*Before-and-after page screenshots*
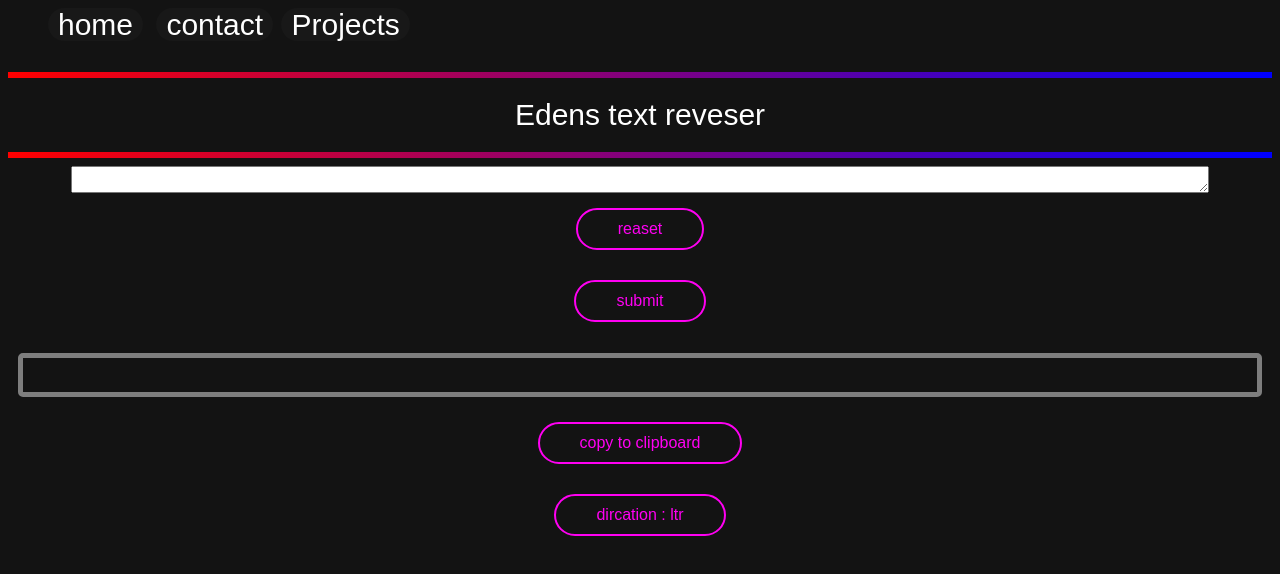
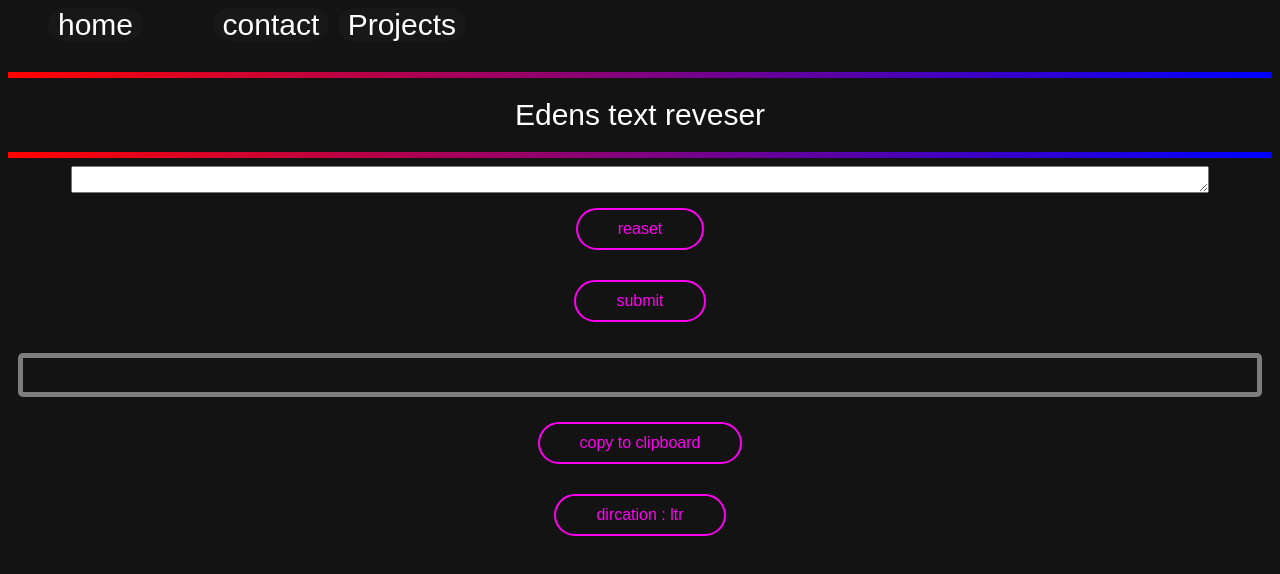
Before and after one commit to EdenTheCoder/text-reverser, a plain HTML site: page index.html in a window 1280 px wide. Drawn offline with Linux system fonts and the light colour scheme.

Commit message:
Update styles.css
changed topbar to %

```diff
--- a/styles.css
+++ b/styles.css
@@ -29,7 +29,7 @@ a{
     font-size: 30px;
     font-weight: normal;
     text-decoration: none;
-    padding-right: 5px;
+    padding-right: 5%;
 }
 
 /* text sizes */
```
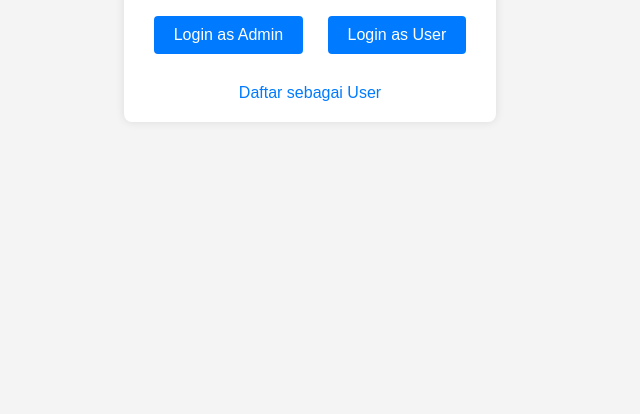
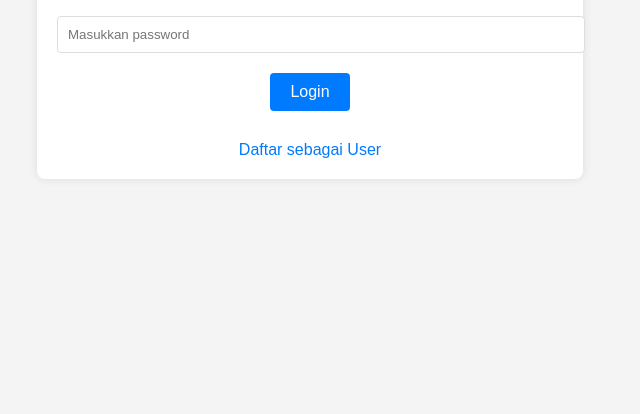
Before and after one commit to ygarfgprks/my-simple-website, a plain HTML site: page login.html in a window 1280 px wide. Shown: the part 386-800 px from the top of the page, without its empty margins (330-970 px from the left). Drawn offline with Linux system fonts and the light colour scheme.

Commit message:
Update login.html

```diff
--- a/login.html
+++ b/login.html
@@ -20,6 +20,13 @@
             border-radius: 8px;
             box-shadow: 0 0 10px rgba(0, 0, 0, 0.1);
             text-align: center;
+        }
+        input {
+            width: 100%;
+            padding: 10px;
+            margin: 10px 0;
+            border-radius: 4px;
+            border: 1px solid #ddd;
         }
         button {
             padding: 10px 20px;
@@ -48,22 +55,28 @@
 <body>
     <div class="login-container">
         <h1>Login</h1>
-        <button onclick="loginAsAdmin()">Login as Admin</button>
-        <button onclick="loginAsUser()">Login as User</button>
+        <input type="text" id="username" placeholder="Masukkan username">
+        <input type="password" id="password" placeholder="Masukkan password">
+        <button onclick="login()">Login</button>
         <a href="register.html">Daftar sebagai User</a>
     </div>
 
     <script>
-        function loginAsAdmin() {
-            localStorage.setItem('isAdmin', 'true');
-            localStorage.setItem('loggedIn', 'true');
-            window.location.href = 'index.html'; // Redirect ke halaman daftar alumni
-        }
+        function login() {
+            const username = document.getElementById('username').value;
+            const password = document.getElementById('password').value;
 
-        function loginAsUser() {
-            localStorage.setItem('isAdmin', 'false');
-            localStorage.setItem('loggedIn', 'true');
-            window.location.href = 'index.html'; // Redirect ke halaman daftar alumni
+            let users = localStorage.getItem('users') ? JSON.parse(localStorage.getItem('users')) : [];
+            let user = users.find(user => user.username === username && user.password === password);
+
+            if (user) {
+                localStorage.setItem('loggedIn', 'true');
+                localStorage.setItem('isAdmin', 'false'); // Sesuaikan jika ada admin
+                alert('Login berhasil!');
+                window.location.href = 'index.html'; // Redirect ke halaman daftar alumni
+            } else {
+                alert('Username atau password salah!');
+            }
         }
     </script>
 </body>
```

*What needs to be done*
Would you print all of the entries exactly, omitting any image?

*Solution*
Before and after one commit to EdenTheCoder/text-reverser, a plain HTML site: page index.html in a window 1280 px wide. Drawn offline with Linux system fonts and the light colour scheme.

Commit message:
Update styles.css
changed topbar to %

```diff
--- a/styles.css
+++ b/styles.css
@@ -29,7 +29,7 @@ a{
     font-size: 30px;
     font-weight: normal;
     text-decoration: none;
-    padding-right: 5px;
+    padding-right: 5%;
 }
 
 /* text sizes */
```
Before and after one commit to ygarfgprks/my-simple-website, a plain HTML site: page login.html in a window 1280 px wide. Shown: the part 386-800 px from the top of the page, without its empty margins (330-970 px from the left). Drawn offline with Linux system fonts and the light colour scheme.

Commit message:
Update login.html

```diff
--- a/login.html
+++ b/login.html
@@ -20,6 +20,13 @@
             border-radius: 8px;
             box-shadow: 0 0 10px rgba(0, 0, 0, 0.1);
             text-align: center;
+        }
+        input {
+            width: 100%;
+            padding: 10px;
+            margin: 10px 0;
+            border-radius: 4px;
+            border: 1px solid #ddd;
         }
         button {
             padding: 10px 20px;
@@ -48,22 +55,28 @@
 <body>
     <div class="login-container">
         <h1>Login</h1>
-        <button onclick="loginAsAdmin()">Login as Admin</button>
-        <button onclick="loginAsUser()">Login as User</button>
+        <input type="text" id="username" placeholder="Masukkan username">
+        <input type="password" id="password" placeholder="Masukkan password">
+        <button onclick="login()">Login</button>
         <a href="register.html">Daftar sebagai User</a>
     </div>
 
     <script>
-        function loginAsAdmin() {
-            localStorage.setItem('isAdmin', 'true');
-            localStorage.setItem('loggedIn', 'true');
-            window.location.href = 'index.html'; // Redirect ke halaman daftar alumni
-        }
+        function login() {
+            const username = document.getElementById('username').value;
+            const password = document.getElementById('password').value;
 
-        function loginAsUser() {
-            localStorage.setItem('isAdmin', 'false');
-            localStorage.setItem('loggedIn', 'true');
-            window.location.href = 'index.html'; // Redirect ke halaman daftar alumni
+            let users = localStorage.getItem('users') ? JSON.parse(localStorage.getItem('users')) : [];
+            let user = users.find(user => user.username === username && user.password === password);
+
+            if (user) {
+                localStorage.setItem('loggedIn', 'true');
+                localStorage.setItem('isAdmin', 'false'); // Sesuaikan jika ada admin
+                alert('Login berhasil!');
+                window.location.href = 'index.html'; // Redirect ke halaman daftar alumni
+            } else {
+                alert('Username atau password salah!');
+            }
         }
     </script>
 </body>
```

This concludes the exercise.